■ Supplied information

§ §

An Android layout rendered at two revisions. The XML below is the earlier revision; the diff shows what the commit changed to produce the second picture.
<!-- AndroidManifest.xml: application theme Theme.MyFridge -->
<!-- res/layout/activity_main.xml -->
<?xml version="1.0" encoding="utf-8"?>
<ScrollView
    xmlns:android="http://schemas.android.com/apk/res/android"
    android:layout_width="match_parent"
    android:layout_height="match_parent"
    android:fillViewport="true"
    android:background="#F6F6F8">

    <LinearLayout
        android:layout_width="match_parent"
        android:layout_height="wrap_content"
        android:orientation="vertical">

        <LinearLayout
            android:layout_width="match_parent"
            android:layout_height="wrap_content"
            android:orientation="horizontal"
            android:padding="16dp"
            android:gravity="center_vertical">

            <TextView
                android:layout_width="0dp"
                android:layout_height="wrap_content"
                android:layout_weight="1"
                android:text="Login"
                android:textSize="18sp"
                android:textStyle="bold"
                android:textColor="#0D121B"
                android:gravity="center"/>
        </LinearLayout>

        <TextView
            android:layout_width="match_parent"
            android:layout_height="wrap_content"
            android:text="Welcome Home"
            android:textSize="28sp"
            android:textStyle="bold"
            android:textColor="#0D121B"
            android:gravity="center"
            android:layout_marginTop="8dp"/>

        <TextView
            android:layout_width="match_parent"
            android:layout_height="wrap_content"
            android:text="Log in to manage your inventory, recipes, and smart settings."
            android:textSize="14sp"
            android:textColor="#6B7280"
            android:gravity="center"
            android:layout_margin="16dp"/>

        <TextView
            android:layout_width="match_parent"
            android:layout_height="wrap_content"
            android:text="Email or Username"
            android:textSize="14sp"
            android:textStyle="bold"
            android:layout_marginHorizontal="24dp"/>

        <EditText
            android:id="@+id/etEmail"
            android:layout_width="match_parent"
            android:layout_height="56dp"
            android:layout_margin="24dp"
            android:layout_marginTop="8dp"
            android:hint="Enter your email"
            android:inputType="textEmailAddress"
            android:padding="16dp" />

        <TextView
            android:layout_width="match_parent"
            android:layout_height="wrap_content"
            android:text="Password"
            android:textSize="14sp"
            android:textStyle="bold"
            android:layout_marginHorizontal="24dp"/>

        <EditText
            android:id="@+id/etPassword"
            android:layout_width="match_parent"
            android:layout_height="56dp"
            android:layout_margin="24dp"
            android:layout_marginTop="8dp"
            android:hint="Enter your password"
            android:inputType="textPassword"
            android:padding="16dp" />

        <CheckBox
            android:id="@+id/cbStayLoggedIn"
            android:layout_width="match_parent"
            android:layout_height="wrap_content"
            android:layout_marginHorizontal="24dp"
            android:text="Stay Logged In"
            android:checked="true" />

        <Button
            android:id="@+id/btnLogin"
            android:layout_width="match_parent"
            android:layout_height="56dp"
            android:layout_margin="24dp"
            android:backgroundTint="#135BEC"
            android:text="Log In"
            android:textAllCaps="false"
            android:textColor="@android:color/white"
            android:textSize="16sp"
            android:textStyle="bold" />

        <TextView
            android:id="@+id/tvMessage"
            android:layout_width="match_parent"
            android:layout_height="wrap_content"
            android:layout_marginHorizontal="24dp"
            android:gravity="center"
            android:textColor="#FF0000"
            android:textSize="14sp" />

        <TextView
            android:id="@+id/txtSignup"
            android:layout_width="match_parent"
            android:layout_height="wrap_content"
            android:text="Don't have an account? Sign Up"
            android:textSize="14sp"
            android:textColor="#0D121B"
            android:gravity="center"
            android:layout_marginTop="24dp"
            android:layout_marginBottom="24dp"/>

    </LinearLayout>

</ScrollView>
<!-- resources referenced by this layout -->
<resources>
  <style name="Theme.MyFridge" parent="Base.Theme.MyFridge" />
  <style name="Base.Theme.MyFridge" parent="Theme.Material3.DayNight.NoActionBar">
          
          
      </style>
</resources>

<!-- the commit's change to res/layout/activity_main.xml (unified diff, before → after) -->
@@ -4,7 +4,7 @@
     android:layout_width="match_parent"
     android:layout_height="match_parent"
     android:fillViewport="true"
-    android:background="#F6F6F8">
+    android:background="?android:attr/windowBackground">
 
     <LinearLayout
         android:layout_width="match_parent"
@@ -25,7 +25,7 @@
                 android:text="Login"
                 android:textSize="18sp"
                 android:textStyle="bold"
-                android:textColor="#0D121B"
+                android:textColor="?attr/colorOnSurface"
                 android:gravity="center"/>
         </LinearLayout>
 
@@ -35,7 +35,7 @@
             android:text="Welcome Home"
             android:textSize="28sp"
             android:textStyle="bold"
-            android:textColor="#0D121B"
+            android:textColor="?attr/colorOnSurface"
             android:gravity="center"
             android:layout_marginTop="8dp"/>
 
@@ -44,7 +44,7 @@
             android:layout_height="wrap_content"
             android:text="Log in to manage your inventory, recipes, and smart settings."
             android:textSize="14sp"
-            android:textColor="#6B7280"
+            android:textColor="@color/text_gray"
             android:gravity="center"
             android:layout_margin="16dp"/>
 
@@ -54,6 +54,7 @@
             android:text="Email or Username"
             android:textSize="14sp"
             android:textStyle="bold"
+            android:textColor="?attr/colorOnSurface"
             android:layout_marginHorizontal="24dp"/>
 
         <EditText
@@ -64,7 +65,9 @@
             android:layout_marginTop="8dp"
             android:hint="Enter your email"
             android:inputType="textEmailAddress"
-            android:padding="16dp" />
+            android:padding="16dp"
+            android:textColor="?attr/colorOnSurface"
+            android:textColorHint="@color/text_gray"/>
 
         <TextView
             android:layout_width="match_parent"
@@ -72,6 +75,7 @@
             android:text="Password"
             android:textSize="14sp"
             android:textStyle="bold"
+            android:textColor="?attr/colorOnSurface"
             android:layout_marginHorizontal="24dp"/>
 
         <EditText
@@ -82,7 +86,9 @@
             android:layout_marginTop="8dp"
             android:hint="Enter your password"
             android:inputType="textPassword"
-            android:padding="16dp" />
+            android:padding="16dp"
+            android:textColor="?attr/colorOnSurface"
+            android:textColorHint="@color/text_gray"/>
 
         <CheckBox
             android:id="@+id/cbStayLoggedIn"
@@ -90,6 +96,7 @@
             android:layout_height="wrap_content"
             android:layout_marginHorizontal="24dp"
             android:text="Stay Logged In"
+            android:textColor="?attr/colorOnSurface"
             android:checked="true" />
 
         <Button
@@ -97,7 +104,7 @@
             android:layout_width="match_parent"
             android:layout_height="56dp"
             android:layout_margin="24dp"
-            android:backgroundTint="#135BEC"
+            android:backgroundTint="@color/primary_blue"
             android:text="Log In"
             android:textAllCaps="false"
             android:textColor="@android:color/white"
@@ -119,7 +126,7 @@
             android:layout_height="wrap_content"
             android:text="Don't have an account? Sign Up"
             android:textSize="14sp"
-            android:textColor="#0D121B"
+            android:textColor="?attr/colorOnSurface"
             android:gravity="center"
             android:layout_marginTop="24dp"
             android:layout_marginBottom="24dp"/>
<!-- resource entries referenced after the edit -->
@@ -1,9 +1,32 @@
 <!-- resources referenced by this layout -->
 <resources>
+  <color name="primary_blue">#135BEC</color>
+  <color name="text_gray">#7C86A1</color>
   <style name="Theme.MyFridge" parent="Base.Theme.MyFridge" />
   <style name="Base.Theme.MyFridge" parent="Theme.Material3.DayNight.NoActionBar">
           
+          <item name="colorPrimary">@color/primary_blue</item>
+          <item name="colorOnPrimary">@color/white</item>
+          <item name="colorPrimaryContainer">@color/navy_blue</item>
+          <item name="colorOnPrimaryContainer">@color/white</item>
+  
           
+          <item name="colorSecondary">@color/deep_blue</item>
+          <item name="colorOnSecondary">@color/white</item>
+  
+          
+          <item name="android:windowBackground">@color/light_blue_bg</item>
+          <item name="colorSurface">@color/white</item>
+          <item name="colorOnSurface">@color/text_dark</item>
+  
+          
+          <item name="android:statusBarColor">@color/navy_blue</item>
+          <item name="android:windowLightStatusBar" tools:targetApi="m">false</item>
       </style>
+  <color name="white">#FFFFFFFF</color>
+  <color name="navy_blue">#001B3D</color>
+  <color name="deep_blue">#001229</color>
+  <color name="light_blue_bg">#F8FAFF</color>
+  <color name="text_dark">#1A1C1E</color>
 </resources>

§ §

■ Work instruction
Give again, word for word, the records from their first line to the one with "<ScrollView", and leave out all else.

■ Answer to this task
An Android layout rendered at two revisions. The XML below is the earlier revision; the diff shows what the commit changed to produce the second picture.
<!-- AndroidManifest.xml: application theme Theme.MyFridge -->
<!-- res/layout/activity_main.xml -->
<?xml version="1.0" encoding="utf-8"?>
<ScrollView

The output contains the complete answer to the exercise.